Olson on Nardelli on Olson on Bernabe. Response to 2006.07.36
Response by S. Douglas Olson, University of Minnesota (email@example.com)
Several weeks ago, Jean-Fabrice Nardelli published in this journal (2006.07.36) a supposed response to my review of A. Bernabé's Poetae Epici Graeci II.1 (2006.07.27) which was in fact an extended, vicious personal attack on me and my academic work. Nardelli accuses me, inter alia, of "ranting" and "fuming;" describes me as chalcenteric, arrogant, patronizing and gratuitously reckless; characterizes my reviews as reeking of venom and as universally "bitter in the extreme;" denounces my commentaries as second-rate; and so on and so forth. What he signally fails to do is engage with, much less offer any substantial, thoughtful reply to my detailed criticisms of Bernabé's edition of the Orphic fragments, beyond insisting that authors of scholarly works containing large numbers of primary and secondary references are under only a limited obligation to ensure that those references are correct. On this matter, I refer him to the APA's Statement on Professional Ethics, which notes specifically (Section III, first paragraph) that classicists are ethically obliged to offer "accurate citations to help readers assess evidence." It would serve no purpose for me to respond to Nardelli's other remarks, except to say that I imagine he now regrets them -- and the alacrity with which they were published in BMCR. Instead, I would like to reflect briefly on why we as scholars disown ad hominem argumentation, and on the obligation of editors to refuse to publish such material when it is presented to them.

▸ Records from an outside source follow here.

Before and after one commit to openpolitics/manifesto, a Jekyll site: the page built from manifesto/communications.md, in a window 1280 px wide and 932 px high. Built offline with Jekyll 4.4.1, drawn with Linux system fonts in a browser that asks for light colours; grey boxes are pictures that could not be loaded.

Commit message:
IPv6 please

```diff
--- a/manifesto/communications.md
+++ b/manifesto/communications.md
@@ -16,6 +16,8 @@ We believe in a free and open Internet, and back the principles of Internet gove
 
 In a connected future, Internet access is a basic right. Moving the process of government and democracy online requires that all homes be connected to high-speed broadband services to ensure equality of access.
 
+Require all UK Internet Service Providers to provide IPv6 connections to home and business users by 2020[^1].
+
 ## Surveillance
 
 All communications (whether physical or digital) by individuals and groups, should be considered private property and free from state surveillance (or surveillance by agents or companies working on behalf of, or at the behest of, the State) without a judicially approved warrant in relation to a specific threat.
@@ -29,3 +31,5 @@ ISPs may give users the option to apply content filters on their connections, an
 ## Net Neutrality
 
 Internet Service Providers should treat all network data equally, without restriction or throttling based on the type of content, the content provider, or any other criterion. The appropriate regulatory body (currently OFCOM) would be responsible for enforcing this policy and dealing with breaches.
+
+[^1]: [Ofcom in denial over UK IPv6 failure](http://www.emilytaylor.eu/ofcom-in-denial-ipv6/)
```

I have no quarrel with Bernabé, whose work I greatly admire (as my review made clear), and I doubt he believes that he now has a quarrel with me. All the same, arguments -- even heated arguments -- on matters of intellectual substance are well within the recognized rules of the academic game. Scholars disagree, often at length and sometimes repeatedly over many years; and this is generally best interpreted as an index of our commitment to our common subject and of our shared belief that dialogue and debate advance understanding. Ad hominem argumentation, on the other hand, is a diversionary tactic, designed to distract from the weakness of one's own case by focussing on the supposed moral or personal failings of the opponent. It does not advance discussion of the point at hand; has a poisonous effect on academic discourse generally (particularly when sanctioned, explicitly or implicitly, by individuals in authority); and in the long run makes those who engage in or encourage it look foolish, vicious, or both. Ad hominem argumentation is accordingly regarded as an intellectual embarrassment: we as a community of scholars do not behave this way, and we discourage others in the larger world from doing so as well.

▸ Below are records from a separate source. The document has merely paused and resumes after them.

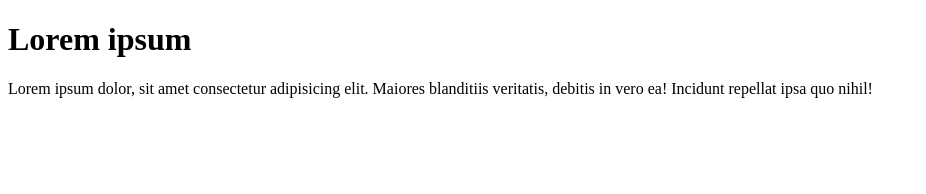
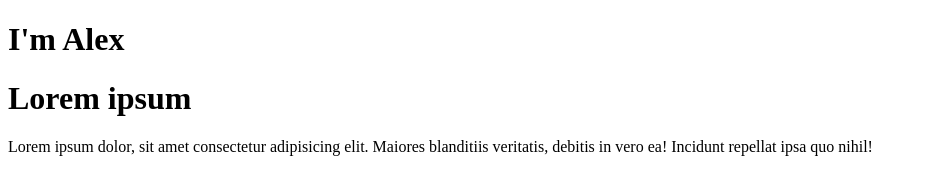
Before and after one commit to dmytroivanishin/movies, a plain HTML site: page index.html in a window 1280 px wide. Shown: the whole page, without its empty margins (0-926 px from the left). Drawn offline with Linux system fonts and the light colour scheme.

Commit message:
Implement header

```diff
--- a/index.html
+++ b/index.html
@@ -6,6 +6,10 @@
     <title>Movies</title>
 </head>
 <body>
+    <header>
+        <h1>I'm Alex</h1>
+    </header>
+
     <h1>Lorem ipsum</h1>
     <p>Lorem ipsum dolor, sit amet consectetur adipisicing elit. Maiores blanditiis veritatis, debitis in vero ea! Incidunt repellat ipsa quo nihil!</p>
 </body>
```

The larger question here thus has to do with editorial responsibility. Even in an age of electronic publication -- perhaps more so now -- editors exercise a vital gate-keeping function, and the responsibilities of the office include an obligation to decline to publish ugly and irrelevant personal assaults masquerading as academic discussion. One might have expected the corrosive effects of allowing this sort of thing to go on to be particularly apparent to the editors of a review journal. In the last analysis, the book review process depends on a willingness to tell what one takes to be the truth. But what sensible individual would say anything negative about a book, if he or she had reason to expect that the result might be a long, vituperative attack on his or her character and accomplishments -- published, to make matters even more unfortunate and absurd, by a third party, and in the same journal? Permitting, and thus encouraging, such behavior, including in the name of "open discussion" and the like, does a substantial disservice to the field and marks an embarrassing failure of editorial judgment.
That Nardelli felt the need to inject himself into a non-existent quarrel between Bernabé and myself, and to attack me and my work in a nasty and misleading fashion, was unfortunate. That the editors of BMCR opted to publish his "response," on the other hand, represents something far worse: a serious abdication of their professional responsibility, which deserves to be publicly described as such.